## HOW TO COMPLETE THIS TASK
Print every line of the data exactly as shown.

(Web interface edit records)
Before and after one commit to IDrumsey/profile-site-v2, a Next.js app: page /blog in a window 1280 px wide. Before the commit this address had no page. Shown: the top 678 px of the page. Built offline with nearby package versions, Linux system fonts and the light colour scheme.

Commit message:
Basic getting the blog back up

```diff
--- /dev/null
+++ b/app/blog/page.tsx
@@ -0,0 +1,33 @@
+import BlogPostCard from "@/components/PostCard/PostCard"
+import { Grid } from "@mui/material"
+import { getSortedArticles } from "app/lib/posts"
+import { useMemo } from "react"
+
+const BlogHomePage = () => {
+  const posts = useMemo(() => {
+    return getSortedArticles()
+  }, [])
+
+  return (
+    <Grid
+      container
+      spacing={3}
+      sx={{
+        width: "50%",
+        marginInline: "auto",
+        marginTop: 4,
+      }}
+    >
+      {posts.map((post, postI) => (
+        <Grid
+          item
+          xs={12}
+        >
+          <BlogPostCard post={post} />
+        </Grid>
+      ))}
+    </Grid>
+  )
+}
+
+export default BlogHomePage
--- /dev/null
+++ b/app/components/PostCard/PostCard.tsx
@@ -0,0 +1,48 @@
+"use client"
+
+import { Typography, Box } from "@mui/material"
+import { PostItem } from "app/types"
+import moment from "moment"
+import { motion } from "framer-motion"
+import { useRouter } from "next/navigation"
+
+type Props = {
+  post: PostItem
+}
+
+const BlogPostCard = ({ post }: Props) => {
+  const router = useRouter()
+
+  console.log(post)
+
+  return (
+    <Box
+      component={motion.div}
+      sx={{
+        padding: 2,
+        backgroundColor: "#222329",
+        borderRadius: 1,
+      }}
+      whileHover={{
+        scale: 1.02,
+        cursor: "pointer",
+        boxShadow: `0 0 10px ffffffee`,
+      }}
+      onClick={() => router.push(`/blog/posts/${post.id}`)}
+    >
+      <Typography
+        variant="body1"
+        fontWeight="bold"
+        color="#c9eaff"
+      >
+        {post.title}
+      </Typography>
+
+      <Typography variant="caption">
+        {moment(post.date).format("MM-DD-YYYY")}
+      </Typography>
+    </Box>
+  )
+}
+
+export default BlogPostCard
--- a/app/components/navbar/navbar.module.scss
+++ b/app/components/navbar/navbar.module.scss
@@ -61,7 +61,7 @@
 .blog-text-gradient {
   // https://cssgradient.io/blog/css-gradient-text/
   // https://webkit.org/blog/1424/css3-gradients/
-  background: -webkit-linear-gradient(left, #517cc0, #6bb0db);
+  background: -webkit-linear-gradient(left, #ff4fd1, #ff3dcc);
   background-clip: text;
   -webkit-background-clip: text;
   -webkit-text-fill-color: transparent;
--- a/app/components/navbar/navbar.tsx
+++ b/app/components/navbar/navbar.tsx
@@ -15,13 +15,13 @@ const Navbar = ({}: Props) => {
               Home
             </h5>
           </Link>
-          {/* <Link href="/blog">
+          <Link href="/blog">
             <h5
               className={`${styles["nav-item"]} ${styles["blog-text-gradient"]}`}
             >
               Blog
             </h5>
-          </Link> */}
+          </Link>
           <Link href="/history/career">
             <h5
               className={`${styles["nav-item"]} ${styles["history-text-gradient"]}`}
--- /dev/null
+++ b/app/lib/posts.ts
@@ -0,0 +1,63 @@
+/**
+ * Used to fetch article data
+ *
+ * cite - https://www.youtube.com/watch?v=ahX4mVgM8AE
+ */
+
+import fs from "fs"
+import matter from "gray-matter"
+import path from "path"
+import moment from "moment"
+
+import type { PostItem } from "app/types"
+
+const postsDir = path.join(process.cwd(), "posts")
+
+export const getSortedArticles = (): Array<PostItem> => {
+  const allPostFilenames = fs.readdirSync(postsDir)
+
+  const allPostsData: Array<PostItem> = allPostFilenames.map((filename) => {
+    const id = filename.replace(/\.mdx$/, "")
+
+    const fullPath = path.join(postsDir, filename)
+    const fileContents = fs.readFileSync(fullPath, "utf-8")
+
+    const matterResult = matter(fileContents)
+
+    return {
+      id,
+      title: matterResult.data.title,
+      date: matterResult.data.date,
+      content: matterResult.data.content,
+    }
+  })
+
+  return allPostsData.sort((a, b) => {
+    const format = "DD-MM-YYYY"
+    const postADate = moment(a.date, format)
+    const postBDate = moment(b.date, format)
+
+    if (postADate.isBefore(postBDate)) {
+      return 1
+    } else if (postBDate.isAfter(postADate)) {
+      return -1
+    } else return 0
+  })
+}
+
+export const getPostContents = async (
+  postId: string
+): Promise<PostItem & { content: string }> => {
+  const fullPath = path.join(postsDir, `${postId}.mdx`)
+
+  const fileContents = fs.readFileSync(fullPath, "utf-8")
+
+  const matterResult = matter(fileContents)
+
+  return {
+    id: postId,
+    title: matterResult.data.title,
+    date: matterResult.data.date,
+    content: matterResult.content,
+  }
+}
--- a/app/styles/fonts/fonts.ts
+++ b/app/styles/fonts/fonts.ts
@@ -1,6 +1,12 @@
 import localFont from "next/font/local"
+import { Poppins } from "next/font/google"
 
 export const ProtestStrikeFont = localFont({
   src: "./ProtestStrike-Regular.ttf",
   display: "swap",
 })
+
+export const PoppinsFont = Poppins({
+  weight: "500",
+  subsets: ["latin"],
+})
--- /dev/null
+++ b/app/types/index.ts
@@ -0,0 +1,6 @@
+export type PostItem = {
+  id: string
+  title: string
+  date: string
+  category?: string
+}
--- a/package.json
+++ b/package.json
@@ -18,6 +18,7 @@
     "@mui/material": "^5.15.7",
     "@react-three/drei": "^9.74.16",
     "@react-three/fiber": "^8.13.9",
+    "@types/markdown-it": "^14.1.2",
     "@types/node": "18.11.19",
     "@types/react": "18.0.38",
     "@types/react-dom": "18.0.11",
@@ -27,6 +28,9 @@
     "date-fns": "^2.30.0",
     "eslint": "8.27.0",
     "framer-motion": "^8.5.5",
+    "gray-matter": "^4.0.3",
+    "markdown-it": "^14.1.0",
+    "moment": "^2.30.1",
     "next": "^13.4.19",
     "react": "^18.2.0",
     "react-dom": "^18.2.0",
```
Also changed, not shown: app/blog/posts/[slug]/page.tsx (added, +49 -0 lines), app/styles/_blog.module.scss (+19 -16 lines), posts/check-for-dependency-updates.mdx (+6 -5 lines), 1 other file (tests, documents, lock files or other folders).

## RESPONSE FOR THIS EXERCISE
Before and after one commit to IDrumsey/profile-site-v2, a Next.js app: page /blog in a window 1280 px wide. Before the commit this address had no page. Shown: the top 678 px of the page. Built offline with nearby package versions, Linux system fonts and the light colour scheme.

Commit message:
Basic getting the blog back up

```diff
--- /dev/null
+++ b/app/blog/page.tsx
@@ -0,0 +1,33 @@
+import BlogPostCard from "@/components/PostCard/PostCard"
+import { Grid } from "@mui/material"
+import { getSortedArticles } from "app/lib/posts"
+import { useMemo } from "react"
+
+const BlogHomePage = () => {
+  const posts = useMemo(() => {
+    return getSortedArticles()
+  }, [])
+
+  return (
+    <Grid
+      container
+      spacing={3}
+      sx={{
+        width: "50%",
+        marginInline: "auto",
+        marginTop: 4,
+      }}
+    >
+      {posts.map((post, postI) => (
+        <Grid
+          item
+          xs={12}
+        >
+          <BlogPostCard post={post} />
+        </Grid>
+      ))}
+    </Grid>
+  )
+}
+
+export default BlogHomePage
--- /dev/null
+++ b/app/components/PostCard/PostCard.tsx
@@ -0,0 +1,48 @@
+"use client"
+
+import { Typography, Box } from "@mui/material"
+import { PostItem } from "app/types"
+import moment from "moment"
+import { motion } from "framer-motion"
+import { useRouter } from "next/navigation"
+
+type Props = {
+  post: PostItem
+}
+
+const BlogPostCard = ({ post }: Props) => {
+  const router = useRouter()
+
+  console.log(post)
+
+  return (
+    <Box
+      component={motion.div}
+      sx={{
+        padding: 2,
+        backgroundColor: "#222329",
+        borderRadius: 1,
+      }}
+      whileHover={{
+        scale: 1.02,
+        cursor: "pointer",
+        boxShadow: `0 0 10px ffffffee`,
+      }}
+      onClick={() => router.push(`/blog/posts/${post.id}`)}
+    >
+      <Typography
+        variant="body1"
+        fontWeight="bold"
+        color="#c9eaff"
+      >
+        {post.title}
+      </Typography>
+
+      <Typography variant="caption">
+        {moment(post.date).format("MM-DD-YYYY")}
+      </Typography>
+    </Box>
+  )
+}
+
+export default BlogPostCard
--- a/app/components/navbar/navbar.module.scss
+++ b/app/components/navbar/navbar.module.scss
@@ -61,7 +61,7 @@
 .blog-text-gradient {
   // https://cssgradient.io/blog/css-gradient-text/
   // https://webkit.org/blog/1424/css3-gradients/
-  background: -webkit-linear-gradient(left, #517cc0, #6bb0db);
+  background: -webkit-linear-gradient(left, #ff4fd1, #ff3dcc);
   background-clip: text;
   -webkit-background-clip: text;
   -webkit-text-fill-color: transparent;
--- a/app/components/navbar/navbar.tsx
+++ b/app/components/navbar/navbar.tsx
@@ -15,13 +15,13 @@ const Navbar = ({}: Props) => {
               Home
             </h5>
           </Link>
-          {/* <Link href="/blog">
+          <Link href="/blog">
             <h5
               className={`${styles["nav-item"]} ${styles["blog-text-gradient"]}`}
             >
               Blog
             </h5>
-          </Link> */}
+          </Link>
           <Link href="/history/career">
             <h5
               className={`${styles["nav-item"]} ${styles["history-text-gradient"]}`}
--- /dev/null
+++ b/app/lib/posts.ts
@@ -0,0 +1,63 @@
+/**
+ * Used to fetch article data
+ *
+ * cite - https://www.youtube.com/watch?v=ahX4mVgM8AE
+ */
+
+import fs from "fs"
+import matter from "gray-matter"
+import path from "path"
+import moment from "moment"
+
+import type { PostItem } from "app/types"
+
+const postsDir = path.join(process.cwd(), "posts")
+
+export const getSortedArticles = (): Array<PostItem> => {
+  const allPostFilenames = fs.readdirSync(postsDir)
+
+  const allPostsData: Array<PostItem> = allPostFilenames.map((filename) => {
+    const id = filename.replace(/\.mdx$/, "")
+
+    const fullPath = path.join(postsDir, filename)
+    const fileContents = fs.readFileSync(fullPath, "utf-8")
+
+    const matterResult = matter(fileContents)
+
+    return {
+      id,
+      title: matterResult.data.title,
+      date: matterResult.data.date,
+      content: matterResult.data.content,
+    }
+  })
+
+  return allPostsData.sort((a, b) => {
+    const format = "DD-MM-YYYY"
+    const postADate = moment(a.date, format)
+    const postBDate = moment(b.date, format)
+
+    if (postADate.isBefore(postBDate)) {
+      return 1
+    } else if (postBDate.isAfter(postADate)) {
+      return -1
+    } else return 0
+  })
+}
+
+export const getPostContents = async (
+  postId: string
+): Promise<PostItem & { content: string }> => {
+  const fullPath = path.join(postsDir, `${postId}.mdx`)
+
+  const fileContents = fs.readFileSync(fullPath, "utf-8")
+
+  const matterResult = matter(fileContents)
+
+  return {
+    id: postId,
+    title: matterResult.data.title,
+    date: matterResult.data.date,
+    content: matterResult.content,
+  }
+}
--- a/app/styles/fonts/fonts.ts
+++ b/app/styles/fonts/fonts.ts
@@ -1,6 +1,12 @@
 import localFont from "next/font/local"
+import { Poppins } from "next/font/google"
 
 export const ProtestStrikeFont = localFont({
   src: "./ProtestStrike-Regular.ttf",
   display: "swap",
 })
+
+export const PoppinsFont = Poppins({
+  weight: "500",
+  subsets: ["latin"],
+})
--- /dev/null
+++ b/app/types/index.ts
@@ -0,0 +1,6 @@
+export type PostItem = {
+  id: string
+  title: string
+  date: string
+  category?: string
+}
--- a/package.json
+++ b/package.json
@@ -18,6 +18,7 @@
     "@mui/material": "^5.15.7",
     "@react-three/drei": "^9.74.16",
     "@react-three/fiber": "^8.13.9",
+    "@types/markdown-it": "^14.1.2",
     "@types/node": "18.11.19",
     "@types/react": "18.0.38",
     "@types/react-dom": "18.0.11",
@@ -27,6 +28,9 @@
     "date-fns": "^2.30.0",
     "eslint": "8.27.0",
     "framer-motion": "^8.5.5",
+    "gray-matter": "^4.0.3",
+    "markdown-it": "^14.1.0",
+    "moment": "^2.30.1",
     "next": "^13.4.19",
     "react": "^18.2.0",
     "react-dom": "^18.2.0",
```
Also changed, not shown: app/blog/posts/[slug]/page.tsx (added, +49 -0 lines), app/styles/_blog.module.scss (+19 -16 lines), posts/check-for-dependency-updates.mdx (+6 -5 lines), 1 other file (tests, documents, lock files or other folders).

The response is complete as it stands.